The Healthy Workplace Bill is Anemic

The proposed Healthy Workplace Bill (HWB) is touted as model legislation to combat workplace bullying in the United States but is it as healthy as it should be for American workers?

No, says an international expert writing in a special issue of Comparative Labor Law & Policy Journal entitled, The Law of Workplace Bullying: An International Overview, Volume 32, Number 1, Fall 2010.

“It is of note that efforts to have legislation adopted in the Unites States seem to raise the bar far higher than would be acceptable in any of the other countries studied here,” says Professor Katherine Lippel, the editor of the issue and Canada Research Chair in Occupational Health and Safety Law, University of Ottawa, Canada,

The HWB was drafted by Professor David Yamada of Suffolk University, Boston, MA,  founder of the New Workplace Institute, and is supported by the Workplace Bullying Institute founded by Gary and Ruth Namie.

Ms. Lippel said the HWB contains restrictive requirements not found in other such laws around the world.

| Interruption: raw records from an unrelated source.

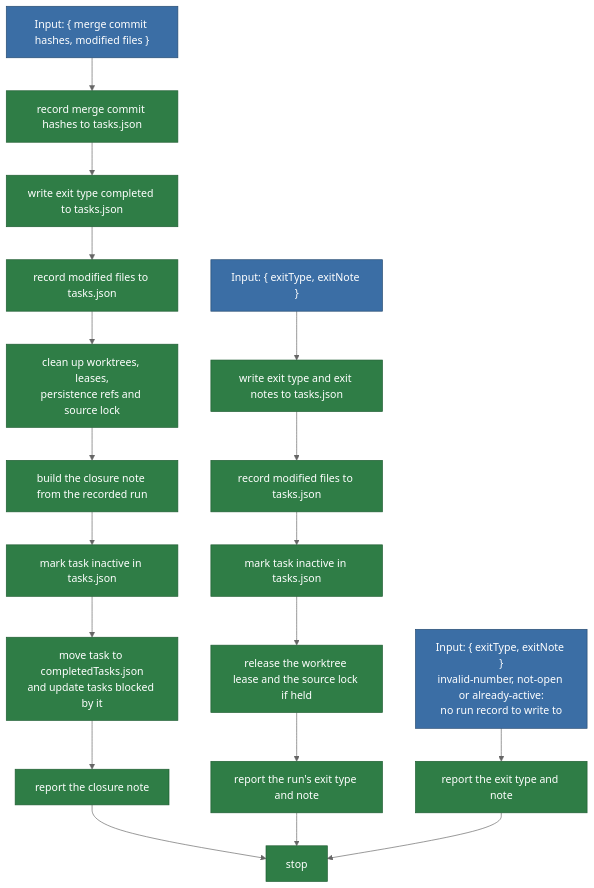
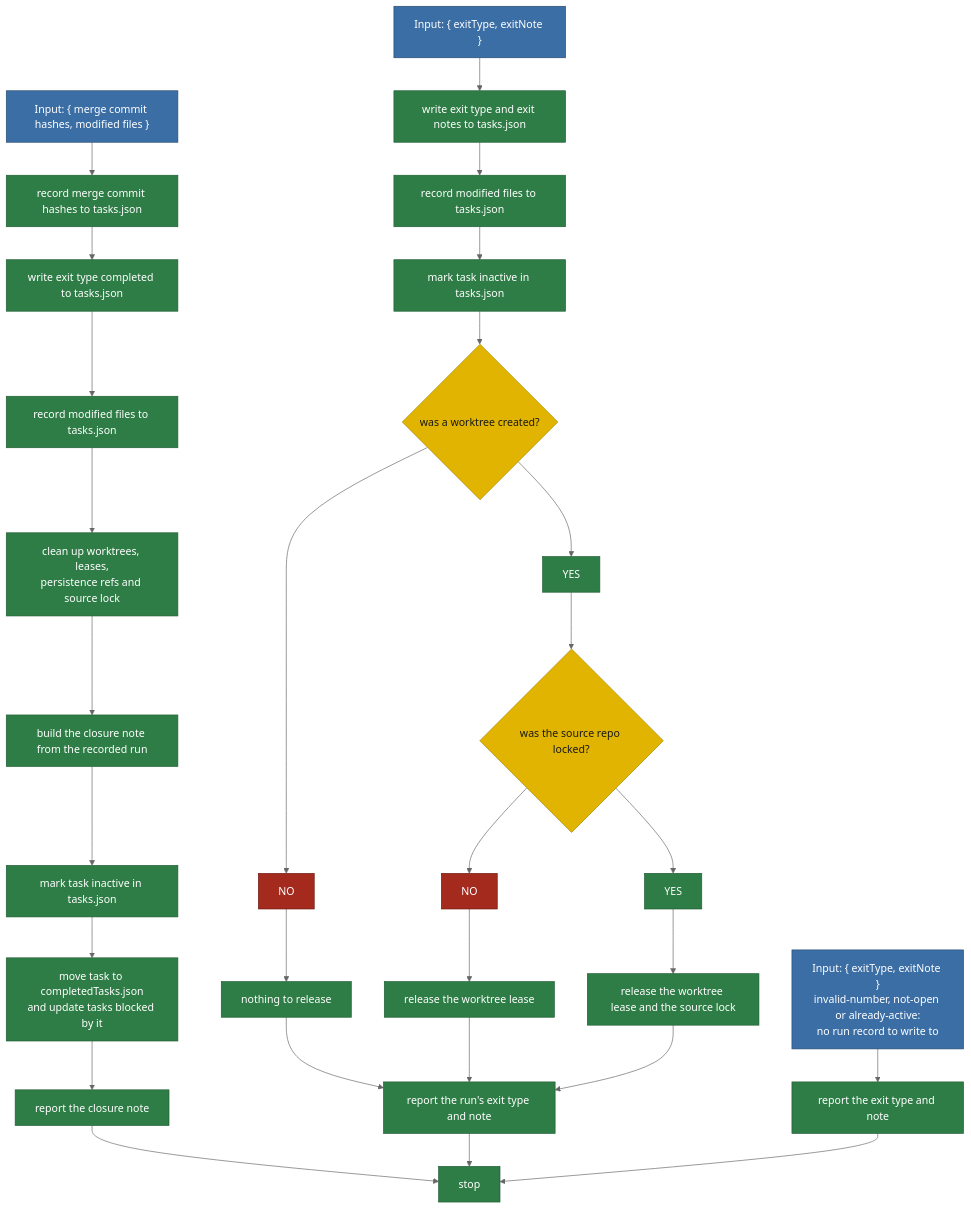
One commit to matkatmusic/taskTools changed the diagram in plans/diagram/pipeline-exitWorkflow.mmd. Above: the diagram before and after it, drawn with Mermaid (neutral theme). The commit also changed 8 other files, not shown here.

```diff
--- a/plans/diagram/pipeline-exitWorkflow.mmd
+++ b/plans/diagram/pipeline-exitWorkflow.mmd
@@ -1,81 +1,97 @@
 flowchart TB
 %% EXIT WORKFLOW. Split from pipeline.mmd. Every pipeline ends here.
 %% Two inputs, two tails:
 %%   the merge receipt from the rebase and merge pipeline -> the success tail
 %%   an exit type and exit note from any pipeline          -> the failure tail
 %% Rules that apply everywhere, not steps:
 %%   1. Every git interaction goes through a script. Never prose.
 %%   2. Every read and write of tasks.json is atomic.
 %%   3. Every box that touches the working tree operates on every repository
 %%      layer, deepest submodule first, root last. Boxes that only read or write
 %%      tasks.json do not.
-%%   4. Exactly one box releases the source repo lock: "clean up" on the success
-%%      tail, "release the worktree lease and the source lock if held" on the
-%%      failure tail. The release line names only what is actually held: nothing
-%%      before a worktree exists, the lease only before the source repo was
-%%      locked, both after.
+%%   4. Exactly one box releases the source repo lock on the failure tail. The
+%%      release line names only what is actually held: nothing before a
+%%      worktree exists, the lease only before the source repo was locked, both
+%%      after. "clean up" releases both on the success tail.
 %%   5. A script that fails operationally, as opposed to returning a verdict,
 %%      exits the run as run-failed. No step is retried after it has mutated
 %%      anything. How far this workflow can run depends on where the failure
 %%      happened, and there are four cases:
 %%        before the task is active - report and stop; there is no run to write to
 %%        active, no worktree      - this workflow runs; modified files records []
 %%        active, with worktree    - this workflow runs in full
 %%        during the archive, after "mark task inactive"
 %%                                - the run is already ended, so this workflow
 %%                                  reopens it, overwrites exit type completed
 %%                                  with run-failed, and re-ends it
 %%   6. A mutating box whose result is lost is never blindly retried and never
 %%      assumed failed. Each one has a read-only reconciliation check that reads
 %%      the world and decides whether it already happened. A safe idempotent
 %%      rerun happens only after reconciliation proves it did not complete. Only
 %%      an ambiguous loss is run-failed.
 %%   7. A task stays unavailable to another run from "mark the task active" until
 %%      its archive lands. "mark task inactive" ends the run but does NOT reopen
 %%      the task: a task whose newest ended run exited completed, and which is
 %%      still in tasks.json, is closing, and a second invocation must refuse it.
 %% Exit types that reach [stop]:
 %%   completed          - archived to completedTasks.json
 %%   invalid-number     - not in tasks.json or completedTasks.json
 %%   not-open           - already completed
 %%   already-active     - a previous run left the task active
 %%   blocked            - an open blocker remains
 %%   plan-scrapped      - codex scrapped the plan twice
 %%   tests-red          - task tests still failing after 2 fix attempts
 %%   tests-flagged      - codex flagged the tests twice
 %%   suite-red          - full suite still failing after 2 fix attempts
 %%   rebase-stuck       - the rebase did not advance after 2 conflict fixes
 %%   merge-failed       - the merge did not land twice
 %%   fence-violation    - a step changed a file the task does not own
 %%   run-failed         - a script failed operationally
 %% invalid-number, not-open and already-active are the only exits that write
 %% nothing to tasks.json: the first two have no open task record to write to, and
 %% the third must not touch a run that belongs to another invocation. All three
 %% take the report-only tail. Every other exit takes the failure tail.
 
   MERGE_RECEIPT_INPUT["Input: { merge commit hashes, modified files }"] --> RECORD_MERGE_COMMIT_HASHES["record merge commit hashes to tasks.json"]
   RECORD_MERGE_COMMIT_HASHES --> WRITE_EXIT_TYPE_COMPLETED["write exit type completed to tasks.json"]
   WRITE_EXIT_TYPE_COMPLETED --> RECORD_MODIFIED_FILES_SUCCESS["record modified files to tasks.json"]
   RECORD_MODIFIED_FILES_SUCCESS --> CLEAN_UP_WORKTREES["clean up worktrees, leases,<br/>persistence refs and source lock"]
   CLEAN_UP_WORKTREES --> BUILD_CLOSURE_NOTE["build the closure note from the recorded run"]
   BUILD_CLOSURE_NOTE --> MARK_TASK_INACTIVE_SUCCESS["mark task inactive in tasks.json"]
   MARK_TASK_INACTIVE_SUCCESS --> ARCHIVE_TASK["move task to completedTasks.json<br/>and update tasks blocked by it"]
   ARCHIVE_TASK --> REPORT_CLOSURE_NOTE["report the closure note"]
   REPORT_CLOSURE_NOTE --> STOP["stop"]
 
   EXIT_TYPE_NOTE_INPUT["Input: { exitType, exitNote }"] --> WRITE_EXIT_TYPE_AND_NOTE["write exit type and exit notes to tasks.json"]
   WRITE_EXIT_TYPE_AND_NOTE --> RECORD_MODIFIED_FILES_FAILURE["record modified files to tasks.json"]
   RECORD_MODIFIED_FILES_FAILURE --> MARK_TASK_INACTIVE_FAILURE["mark task inactive in tasks.json"]
-  MARK_TASK_INACTIVE_FAILURE --> RELEASE_WORKTREE_LEASE_AND_LOCK["release the worktree lease and the source lock if held"]
-  RELEASE_WORKTREE_LEASE_AND_LOCK --> REPORT_EXIT_TYPE_AND_NOTE["report the run's exit type and note"]
+  MARK_TASK_INACTIVE_FAILURE --> WAS_WORKTREE_CREATED{"was a worktree created?"}
+  WAS_WORKTREE_CREATED --> WAS_WORKTREE_CREATED_YES["YES"]
+  WAS_WORKTREE_CREATED --> WAS_WORKTREE_CREATED_NO["NO"]
+  WAS_WORKTREE_CREATED_NO --> NOTHING_TO_RELEASE["nothing to release"]
+  NOTHING_TO_RELEASE --> REPORT_EXIT_TYPE_AND_NOTE["report the run's exit type and note"]
+
+  WAS_WORKTREE_CREATED_YES --> WAS_SOURCE_REPO_LOCKED{"was the source repo locked?"}
+  WAS_SOURCE_REPO_LOCKED --> WAS_SOURCE_REPO_LOCKED_YES["YES"]
+  WAS_SOURCE_REPO_LOCKED --> WAS_SOURCE_REPO_LOCKED_NO["NO"]
+  WAS_SOURCE_REPO_LOCKED_NO --> RELEASE_WORKTREE_LEASE["release the worktree lease"]
+  RELEASE_WORKTREE_LEASE --> REPORT_EXIT_TYPE_AND_NOTE
+  WAS_SOURCE_REPO_LOCKED_YES --> RELEASE_WORKTREE_LEASE_AND_LOCK["release the worktree lease and the source lock"]
+  RELEASE_WORKTREE_LEASE_AND_LOCK --> REPORT_EXIT_TYPE_AND_NOTE
   REPORT_EXIT_TYPE_AND_NOTE --> STOP
 
   EXIT_TYPE_NOTE_NO_WRITE_INPUT["Input: { exitType, exitNote }<br/>invalid-number, not-open or already-active:<br/>no run record to write to"] --> REPORT_EXIT_TYPE_NO_WRITE["report the exit type and note"]
   REPORT_EXIT_TYPE_NO_WRITE --> STOP
 
   classDef script fill:#2f7d46,stroke:#1e5c31,color:#ffffff
   classDef prose fill:#e0b400,stroke:#a88600,color:#1a1a1a
+  classDef decision fill:#e0b400,stroke:#a88600,color:#1a1a1a
   classDef output fill:#3b6ea5,stroke:#254a70,color:#ffffff
   classDef fail fill:red,stroke:#254a70,color:#ffffff
-  class RECORD_MERGE_COMMIT_HASHES,WRITE_EXIT_TYPE_COMPLETED,RECORD_MODIFIED_FILES_SUCCESS,CLEAN_UP_WORKTREES,BUILD_CLOSURE_NOTE,MARK_TASK_INACTIVE_SUCCESS,ARCHIVE_TASK,REPORT_CLOSURE_NOTE,WRITE_EXIT_TYPE_AND_NOTE,RECORD_MODIFIED_FILES_FAILURE,MARK_TASK_INACTIVE_FAILURE,RELEASE_WORKTREE_LEASE_AND_LOCK,REPORT_EXIT_TYPE_AND_NOTE,REPORT_EXIT_TYPE_NO_WRITE,STOP script
+  classDef pass fill:#2f7d46,stroke:#1e5c31,color:#ffffff
+  classDef nopass fill:#a52a1e,stroke:#6d1a12,color:#ffffff
+  class WAS_WORKTREE_CREATED,WAS_SOURCE_REPO_LOCKED decision
+  class WAS_WORKTREE_CREATED_YES,WAS_SOURCE_REPO_LOCKED_YES pass
+  class WAS_WORKTREE_CREATED_NO,WAS_SOURCE_REPO_LOCKED_NO nopass
+  class RECORD_MERGE_COMMIT_HASHES,WRITE_EXIT_TYPE_COMPLETED,RECORD_MODIFIED_FILES_SUCCESS,CLEAN_UP_WORKTREES,BUILD_CLOSURE_NOTE,MARK_TASK_INACTIVE_SUCCESS,ARCHIVE_TASK,REPORT_CLOSURE_NOTE,WRITE_EXIT_TYPE_AND_NOTE,RECORD_MODIFIED_FILES_FAILURE,MARK_TASK_INACTIVE_FAILURE,NOTHING_TO_RELEASE,RELEASE_WORKTREE_LEASE,RELEASE_WORKTREE_LEASE_AND_LOCK,REPORT_EXIT_TYPE_AND_NOTE,REPORT_EXIT_TYPE_NO_WRITE,STOP script
   class MERGE_RECEIPT_INPUT,EXIT_TYPE_NOTE_INPUT,EXIT_TYPE_NOTE_NO_WRITE_INPUT output
```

Specifically, she cites its requirement that the Plaintiff show malicious intent to bully and provide evidence that he or she suffered tangible psychological or physical harm.

Here’s what Ms. Lippel has to say about the proposed requirement of proof of malicious intent:

“The requirement of malicious intention is of particular concern, and is not a requirement in the other legislation studied in this issue … Most legislation does not require evidence of the intention of the perpetrator of harassment (see for instance the interpretation and application of the legislation in France and Québec, and the Code of practice in Spain), and while malicious intent may lead to an increased award in Germany, evidence of intent is not required in the application of remedies provided for either in contract or tort liability contexts.”

It should also be noted that proof of malice is not a requirement for “hostile workplace” claims under Title VII of the Civil Rights Act, which protects victims who are discriminated on the basis of race, sex, national original, etc.  They need prove malice only if they are seeking the additional remedy of punitive damages.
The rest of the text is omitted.